Did Peter understand the rebuke? Was he able to grasp the path of suffering? Years later he wrote, “For it is commendable if a man bears up under the pain of unjust suffering because he is conscious of God. . . . But if you suffer for doing good and you endure it, this is commendable before God. To this you were called, because Christ suffered for you, leaving you an example, that you should follow in his steps” (1 Pet. 2:19-21, NIV, 1984).
To endure suffering with dignity is thankworthy. God is thankful when, instead of buckling under victim mentality, or blaming Him and shaking the fist as if He were the source of the pain, we choose to allow suffering to draw us closer to Him.
“Therefore, since Christ suffered in his body, arm yourselves also with the same attitude” (1 Pet. 4:1, NIV, 1984). “Beloved, think it not strange concerning the fiery trial . . . but rejoice . . . as ye are partakers of Christ’s sufferings” (1 Pet. 4:12, 13, KJV).
A partaker means a sharer, a fellow, a partner, a comrade. The quest of those who come to love God becomes this: “That I may know Him, and the power of His resurrection, and the fellowship of His sufferings” (Phil. 3:10, NKJV). Why would they seek this kind of fellowship?

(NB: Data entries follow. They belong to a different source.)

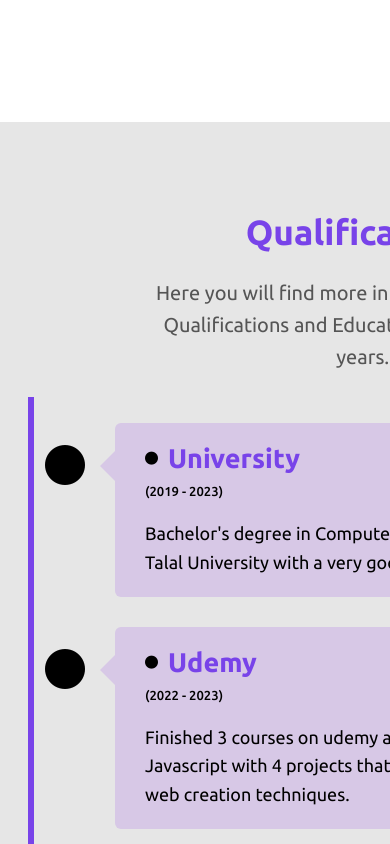
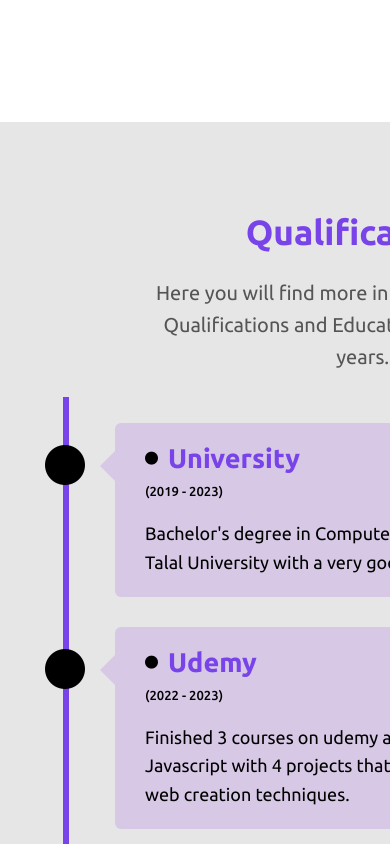
Before and after one commit to laith17/My-Portofolio, a plain HTML site: page index.html in a window 390 px wide. Shown: the part 2000-2844 px from the top of the page. Drawn offline with Linux system fonts and the light colour scheme.

Commit message:
MyPortofolio

```diff
--- a/css/style.css
+++ b/css/style.css
@@ -1110,7 +1110,7 @@ ul {
   }
 
   .qualifications-section::after {
-    left: 31px;
+    left: 66px;
     top: 275px;
     height: 68%;
   }
```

Suffering is a vulnerable, narrow place. We don’t spill our deepest pain to just anyone, especially in the midst of it. We tend to assume that others will not understand, that they may not validate the intensity of our hurt. They might say something callous or cast blame. But those who do suffer with us reach a level of transparent friendship deeper than all other relationships.
Peter wrote, “If anyone suffers as a Christian, let him not be ashamed, but let him glorify God in this matter” (1 Pet. 4:16, NKJV). Tragically, our world is full of inescapable suffering. We suffer the bitter consequences of our decisions and irretrievable mistakes. We also suffer what is unfair and wrong. Yet over and over again, Scripture says that God is just. In contrast to the world’s injustice, a belief in His fairness brings strength to live unashamed, knowing that someday He will make it right. While His love cannot yet put an end to suffering, it can enable a man or woman to get back up after being hit hard, to experience the darkness and still believe in the light, to have something precious ripped away and know that it will yet be restored.
God is glorified by those who, in spite of everything, choose to trust. Ultimately, Christ enables all who drink from His cup to triumph over affliction.